Paige (at right) is a Goldendoodle. She is tall, the height of a standard Poodle. She is wavy-coated, with dropped ears, a bearded face, and a wiggling body. She is cute, charming, and quite appealing. But what is she, really? It depends on who you talk to. To purebred dog fanciers, Paige is a mixed- breed dog, a cross between a Poodle and a Golden Retriever. To the breeders of these dogs and their owners, Paige is a designer dog: a whole new world in dogdom!
Designer dogs are produced by a purposeful crossing of two unrelated breeds. Although mixed- breed dogs have been around as long as there have been dog breeds, and Cockapoos (the first designer breed) have been around for more than thirty years, the designer dog era probably began with the Labradoodle in Australia. In 1989, John Grosling, manager for the GDAV Guide Dog Services, bred a litter in response to a request from a vision-impaired woman whose husband was allergic to dogs. A Poodle and a Labrador Retriever were bred and produced three puppies, one of which became her guide dog, and luckily her husband was able to tolerate him.
Other breedings between Labrador Retrievers and Poodles have occurred since then in both Australia and the U.S., and the results have varied tremendously. Some of the resulting dogs shed (like the Lab), and others are non-shedding like Poodles. Some are allergy friendly, while others are not. Sizes vary, too, as the Poodle is sometimes a standard and sometimes a miniature.
The success of the Cockapoo, Labradoodle, and the more recent Goldendoodle has led to a number of different designer dogs. There are Puggles, which are a cross between Pugs and Beagles. Roodles are Standard Poodles crossed with Rottweilers. Maltepoos are Maltese and Toy Poodles;
Schnoodles are Miniature Schnauzers and Miniature Poodles; and Pugapoos are, obviously, Pugs and Poodles. The prices asked (and paid) for some of these dogs have been higher than many people pay for purebred dogs with registration papers, pedigrees, and guarantees.
The temperaments, personalities, behavior, and trainability of designer dogs vary tremendously. The offspring will have a tendency to have some of the traits of each parent, but as with all mixed breeds, that can be unpredictable. Paige, for example, has many of the friendly, extroverted characteristics of a Golden Retriever but is sensitive and intelligent—traits common to Poodles.

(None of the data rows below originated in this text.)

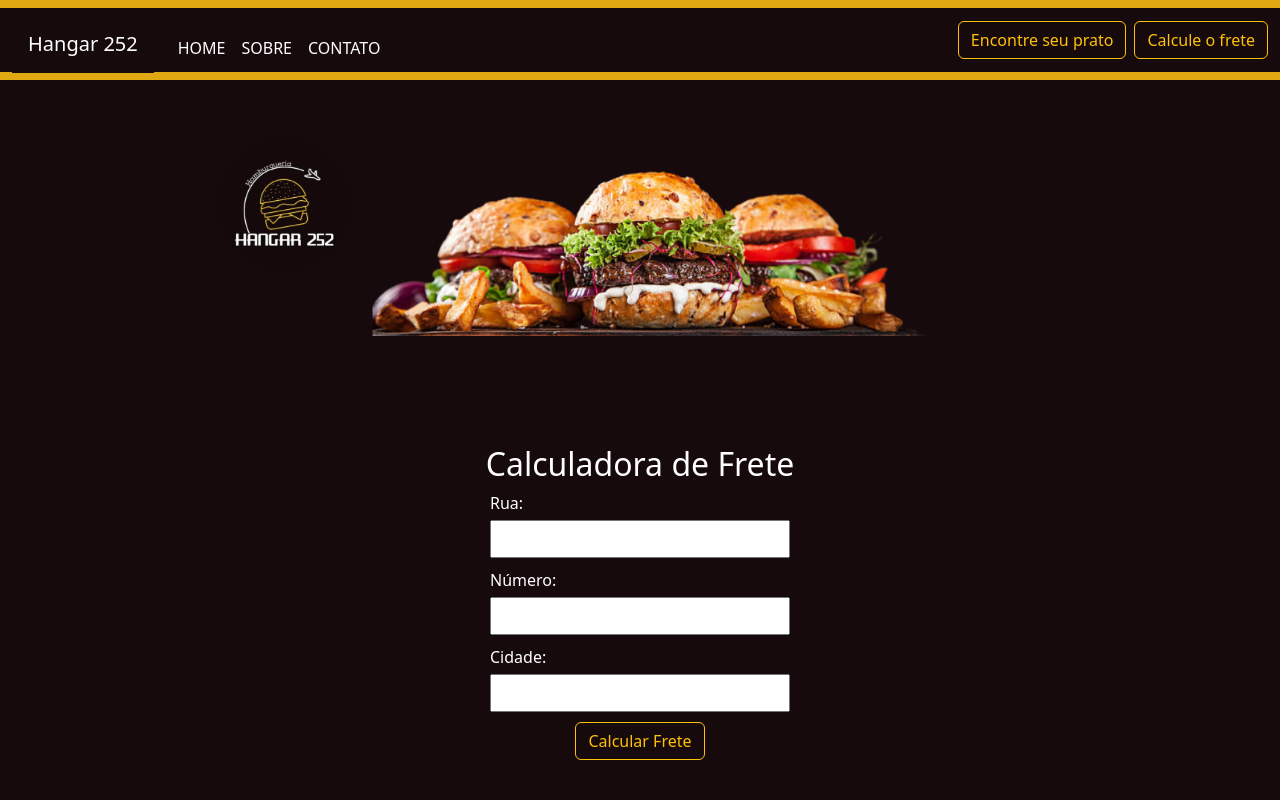
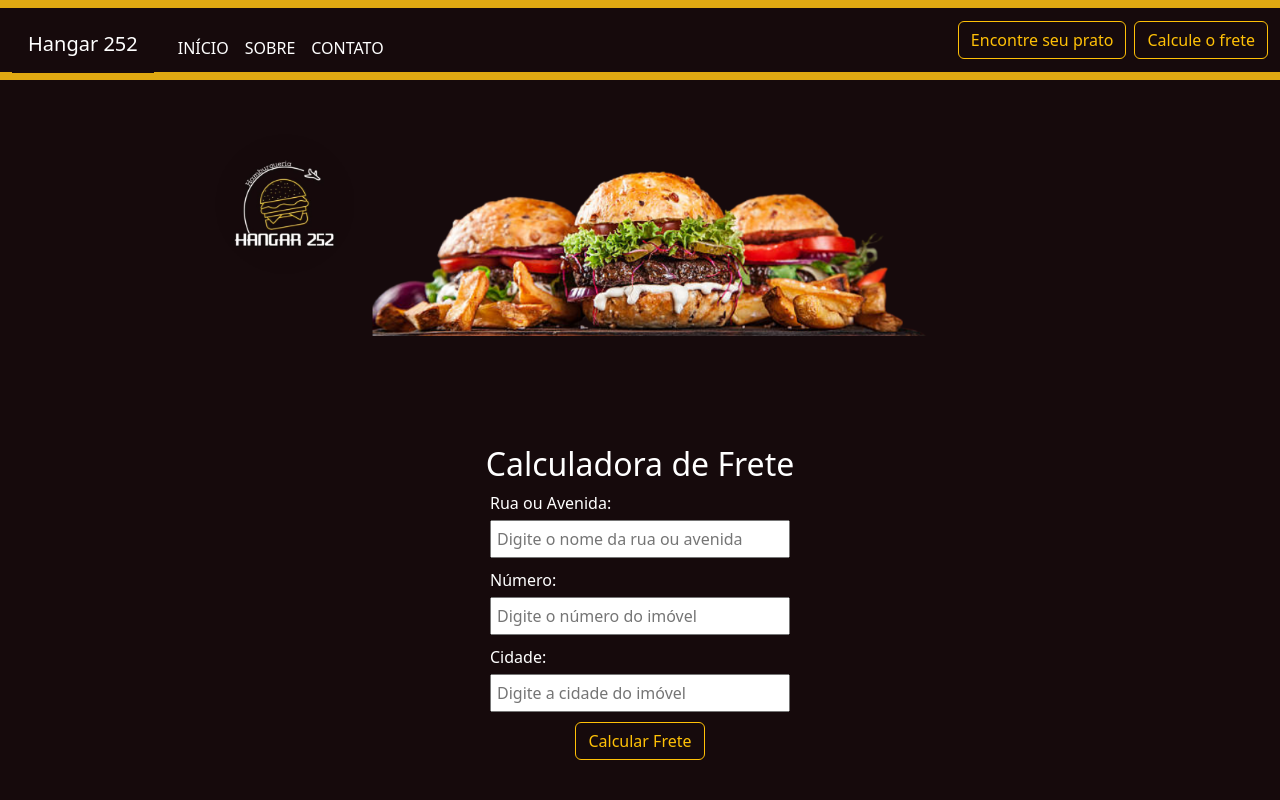
Before and after one commit to Grupo3-pi/integrador, a Django app: page /calcula_frete/ in a window 1280 px wide. Run offline with Django 4.2, Linux system fonts and the light colour scheme; some libraries are stand-ins or nearby versions.

Commit message:
Update Front-end

```diff
--- a/frete/templates/calcula_frete.html
+++ b/frete/templates/calcula_frete.html
@@ -29,20 +29,20 @@
       <form method="post" action="{% url 'calcula_frete' %}" style="display: flex; flex-direction: column; align-items: center;">
         {% csrf_token %}
         <div style="margin-bottom: 10px; width: 100%; max-width: 300px; text-align: left;">
-          <label for="rua">Rua:</label>
-          <input type="text" id="rua" name="rua" required style="width: 100%; padding: 5px; box-sizing: border-box; margin-top: 5px;">
+          <label for="rua">Rua ou Avenida:</label>
+          <input type="text" placeholder="Digite o nome da rua ou avenida" id="rua" name="rua" required style="width: 100%; padding: 5px; box-sizing: border-box; margin-top: 5px;">
         </div>
         <div style="margin-bottom: 10px; width: 100%; max-width: 300px; text-align: left;">
           <label for="num">Número:</label>
-          <input type="text" id="num" name="num" required style="width: 100%; padding: 5px; box-sizing: border-box; margin-top: 5px;">
+          <input type="text" placeholder="Digite o número do imóvel" id="num" name="num" required style="width: 100%; padding: 5px; box-sizing: border-box; margin-top: 5px;">
         </div>
         <div style="margin-bottom: 10px; width: 100%; max-width: 300px; text-align: left;">
           <label for="city">Cidade:</label>
-          <input type="text" id="city" name="city" required style="width: 100%; padding: 5px; box-sizing: border-box; margin-top: 5px;">
+          <input type="text" id="city" placeholder="Digite a cidade do imóvel" name="city" required style="width: 100%; padding: 5px; box-sizing: border-box; margin-top: 5px;">
         </div>
         <div>
 
-          <button class="btn btn-outline-warning" type="submit" aria-controls="offcanvasWithBothOptions">Calcular Frete</button>
+          <button class="btn btn-outline-warning" type="submit" aria-controls="offcanvasWithBothOptions" aria-label="Calcular Frete">Calcular Frete</button>
 
         </div>
       </form>
--- a/templates/base.html
+++ b/templates/base.html
@@ -82,25 +82,25 @@
 
 <nav class="navbar navbar-expand-lg bg-body-tertiary">
   <div class="container-fluid">
-    <h1><a class="navbar-brand" href="#">Hangar 252</a></h1>
+    <h1><a class="navbar-brand" href="/#">Hangar 252</a></h1>
     <button class="navbar-toggler" type="button" data-bs-toggle="collapse" data-bs-target="#navbarScroll" aria-controls="navbarScroll" aria-expanded="false" aria-label="Toggle navigation">
       <span class="navbar-toggler-icon"></span>
     </button>
     <div class="collapse navbar-collapse" id="navbarScroll">
       <ul class="navbar-nav me-auto my-2 my-lg-0 navbar-nav-scroll" style="--bs-scroll-height: 200px;">
         <li class="nav-item">
-          <a class="nav-link" aria-current="page" href="/#">HOME</a>
+          <a class="nav-link" style="text-transform: uppercase;" role="Menu" aria-label="início" aria-current="Início" href="/#">Início</a>
         </li>
         <li class="nav-item">
-          <a class="nav-link" data-bs-toggle="modal" href="#exampleModal">SOBRE</a>
+          <a class="nav-link" style="text-transform: uppercase;" role="Menu" aria-label="Sobre" aria-current="Sobre" data-bs-toggle="modal" href="#exampleModal">Sobre</a>
         </li>
         <li class="nav-item">
-          <a class="nav-link" data-bs-toggle="modal" href="#exampleModal2">CONTATO</a>
+          <a class="nav-link" style="text-transform: uppercase;" role="Menu" aria-label="Contato" aria-current="Contato" data-bs-toggle="modal" href="#exampleModal2">Contato</a>
         </li>
       </ul>
       <form class="d-flex" role="search">
-        <button class="btn btn-outline-warning me-2" type="button" data-bs-toggle="offcanvas" data-bs-target="#offcanvasWithBothOptions" aria-controls="offcanvasWithBothOptions">Encontre seu prato</button>
-        <a class="btn btn-outline-warning" href="/calcula_frete" role="button">Calcule o frete</a>
+        <button class="btn btn-outline-warning me-2" type="button" data-bs-toggle="offcanvas" data-bs-target="#offcanvasWithBothOptions" aria-controls="offcanvasWithBothOptions" aria-label="Encontre seu prato">Encontre seu prato</button>
+        <a class="btn btn-outline-warning" href="/calcula_frete" role="button" aria-label="Calcule o frete">Calcule o frete</a>
       </form>
     </div>
   </div>
```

Breeders of designer dogs have been promoting their benefits, one of which is their hybrid vigor. Breeders say that designer dogs do not have the health problems of purebreds, but that isn’t necessarily so. The offspring of any breeding will be genetically healthy or not depending upon their parents’ (and grandparents’) genetic health. Labradoodle owners have found many of the same health concerns as those found in both Labs and Poodles, including a tendency toward ear infections, allergies, and hip dysplasia. Designer dogs have their enthusiasts, and that’s wonderful as long as their owners know exactly what they are getting and are not expecting something entirely different.